* _Problem to work on_
Would you print out every entry exactly as given?

* _Supplied material_
==================================================
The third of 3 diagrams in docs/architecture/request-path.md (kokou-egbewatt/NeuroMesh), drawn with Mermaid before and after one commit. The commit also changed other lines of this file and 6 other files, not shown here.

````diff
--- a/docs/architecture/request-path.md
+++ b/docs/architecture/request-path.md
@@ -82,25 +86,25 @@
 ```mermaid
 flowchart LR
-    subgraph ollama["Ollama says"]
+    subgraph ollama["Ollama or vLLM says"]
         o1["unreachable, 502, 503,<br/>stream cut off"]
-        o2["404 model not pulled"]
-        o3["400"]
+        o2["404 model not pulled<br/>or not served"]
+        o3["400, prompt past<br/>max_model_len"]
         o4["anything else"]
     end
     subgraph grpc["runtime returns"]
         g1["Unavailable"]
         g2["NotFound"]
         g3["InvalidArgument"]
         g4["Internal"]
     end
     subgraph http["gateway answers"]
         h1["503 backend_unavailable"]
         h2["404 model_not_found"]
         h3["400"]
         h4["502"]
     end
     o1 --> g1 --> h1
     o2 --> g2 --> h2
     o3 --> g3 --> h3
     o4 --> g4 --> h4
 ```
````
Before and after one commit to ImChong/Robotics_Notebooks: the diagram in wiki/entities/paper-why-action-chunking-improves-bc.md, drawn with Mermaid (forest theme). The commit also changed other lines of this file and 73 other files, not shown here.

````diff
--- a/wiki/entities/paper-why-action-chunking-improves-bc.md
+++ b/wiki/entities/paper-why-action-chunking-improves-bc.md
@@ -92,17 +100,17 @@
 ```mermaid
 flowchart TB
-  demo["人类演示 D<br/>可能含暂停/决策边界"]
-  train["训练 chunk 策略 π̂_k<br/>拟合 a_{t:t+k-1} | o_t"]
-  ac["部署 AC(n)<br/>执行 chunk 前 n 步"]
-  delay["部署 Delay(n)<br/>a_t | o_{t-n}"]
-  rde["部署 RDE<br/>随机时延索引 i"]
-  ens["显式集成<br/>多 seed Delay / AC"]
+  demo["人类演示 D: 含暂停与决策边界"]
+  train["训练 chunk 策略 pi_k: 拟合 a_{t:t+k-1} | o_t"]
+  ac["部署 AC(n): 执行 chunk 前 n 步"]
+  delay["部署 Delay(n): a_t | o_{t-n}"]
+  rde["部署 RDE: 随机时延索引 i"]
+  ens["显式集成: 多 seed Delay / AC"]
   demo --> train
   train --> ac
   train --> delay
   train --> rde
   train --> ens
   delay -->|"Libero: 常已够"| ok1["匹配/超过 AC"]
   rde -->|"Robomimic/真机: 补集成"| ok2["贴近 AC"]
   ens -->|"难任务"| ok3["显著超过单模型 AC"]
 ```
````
==================================================
* _Written solution_
The third of 3 diagrams in docs/architecture/request-path.md (kokou-egbewatt/NeuroMesh), drawn with Mermaid before and after one commit. The commit also changed other lines of this file and 6 other files, not shown here.

````diff
--- a/docs/architecture/request-path.md
+++ b/docs/architecture/request-path.md
@@ -82,25 +86,25 @@
 ```mermaid
 flowchart LR
-    subgraph ollama["Ollama says"]
+    subgraph ollama["Ollama or vLLM says"]
         o1["unreachable, 502, 503,<br/>stream cut off"]
-        o2["404 model not pulled"]
-        o3["400"]
+        o2["404 model not pulled<br/>or not served"]
+        o3["400, prompt past<br/>max_model_len"]
         o4["anything else"]
     end
     subgraph grpc["runtime returns"]
         g1["Unavailable"]
         g2["NotFound"]
         g3["InvalidArgument"]
         g4["Internal"]
     end
     subgraph http["gateway answers"]
         h1["503 backend_unavailable"]
         h2["404 model_not_found"]
         h3["400"]
         h4["502"]
     end
     o1 --> g1 --> h1
     o2 --> g2 --> h2
     o3 --> g3 --> h3
     o4 --> g4 --> h4
 ```
````
Before and after one commit to ImChong/Robotics_Notebooks: the diagram in wiki/entities/paper-why-action-chunking-improves-bc.md, drawn with Mermaid (forest theme). The commit also changed other lines of this file and 73 other files, not shown here.

````diff
--- a/wiki/entities/paper-why-action-chunking-improves-bc.md
+++ b/wiki/entities/paper-why-action-chunking-improves-bc.md
@@ -92,17 +100,17 @@
 ```mermaid
 flowchart TB
-  demo["人类演示 D<br/>可能含暂停/决策边界"]
-  train["训练 chunk 策略 π̂_k<br/>拟合 a_{t:t+k-1} | o_t"]
-  ac["部署 AC(n)<br/>执行 chunk 前 n 步"]
-  delay["部署 Delay(n)<br/>a_t | o_{t-n}"]
-  rde["部署 RDE<br/>随机时延索引 i"]
-  ens["显式集成<br/>多 seed Delay / AC"]
+  demo["人类演示 D: 含暂停与决策边界"]
+  train["训练 chunk 策略 pi_k: 拟合 a_{t:t+k-1} | o_t"]
+  ac["部署 AC(n): 执行 chunk 前 n 步"]
+  delay["部署 Delay(n): a_t | o_{t-n}"]
+  rde["部署 RDE: 随机时延索引 i"]
+  ens["显式集成: 多 seed Delay / AC"]
   demo --> train
   train --> ac
   train --> delay
   train --> rde
   train --> ens
   delay -->|"Libero: 常已够"| ok1["匹配/超过 AC"]
   rde -->|"Robomimic/真机: 补集成"| ok2["贴近 AC"]
   ens -->|"难任务"| ok3["显著超过单模型 AC"]
 ```
````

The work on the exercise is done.